**Data for this exercise**

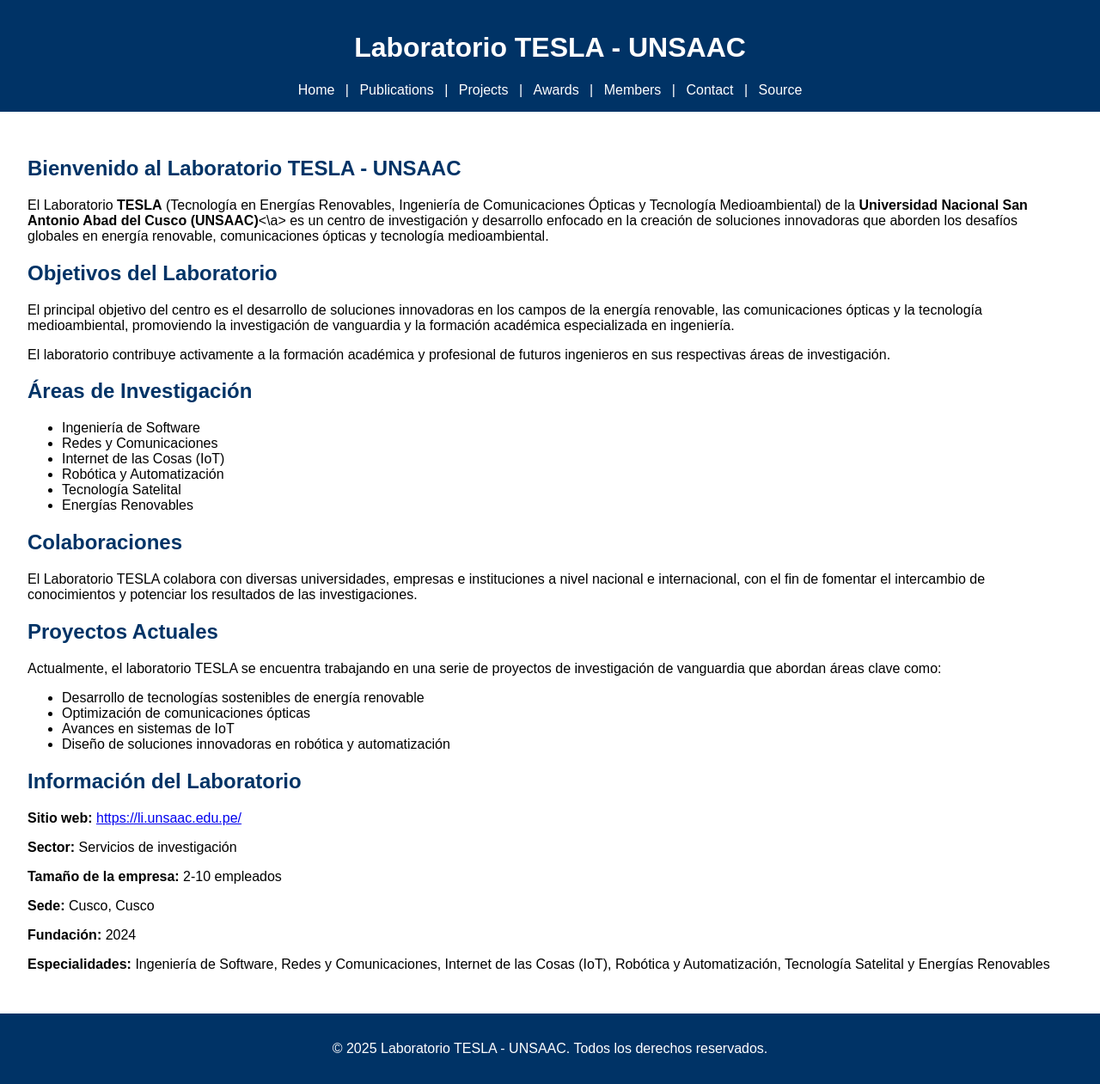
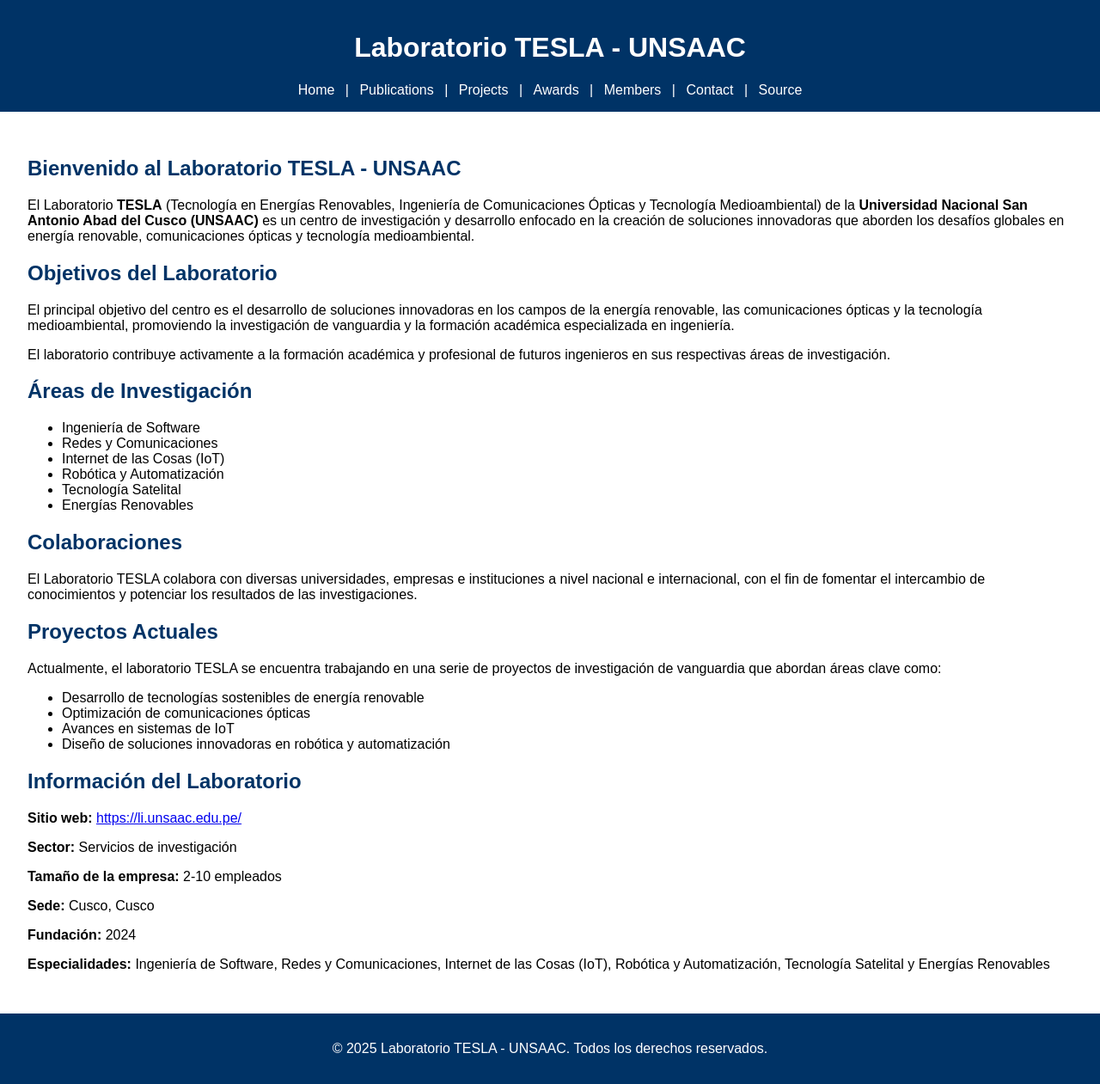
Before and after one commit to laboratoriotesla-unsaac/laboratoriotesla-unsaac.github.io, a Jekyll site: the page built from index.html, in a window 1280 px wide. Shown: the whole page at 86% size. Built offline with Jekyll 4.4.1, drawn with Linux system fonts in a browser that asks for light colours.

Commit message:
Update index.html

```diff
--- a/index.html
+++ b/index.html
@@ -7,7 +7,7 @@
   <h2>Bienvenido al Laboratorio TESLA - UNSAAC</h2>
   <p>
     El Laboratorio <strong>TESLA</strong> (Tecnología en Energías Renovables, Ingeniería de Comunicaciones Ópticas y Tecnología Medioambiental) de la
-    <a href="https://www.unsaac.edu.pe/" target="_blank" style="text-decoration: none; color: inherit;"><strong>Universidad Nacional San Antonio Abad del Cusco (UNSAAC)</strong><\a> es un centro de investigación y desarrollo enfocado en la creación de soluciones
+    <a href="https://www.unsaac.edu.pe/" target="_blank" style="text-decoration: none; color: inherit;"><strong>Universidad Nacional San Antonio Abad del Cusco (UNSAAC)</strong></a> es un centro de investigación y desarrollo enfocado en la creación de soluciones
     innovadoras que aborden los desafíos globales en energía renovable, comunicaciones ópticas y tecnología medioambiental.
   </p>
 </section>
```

**Exercise brief**
Nothing but a number, please, for how many lines of the data hold "soluciones".

**Final answer**
2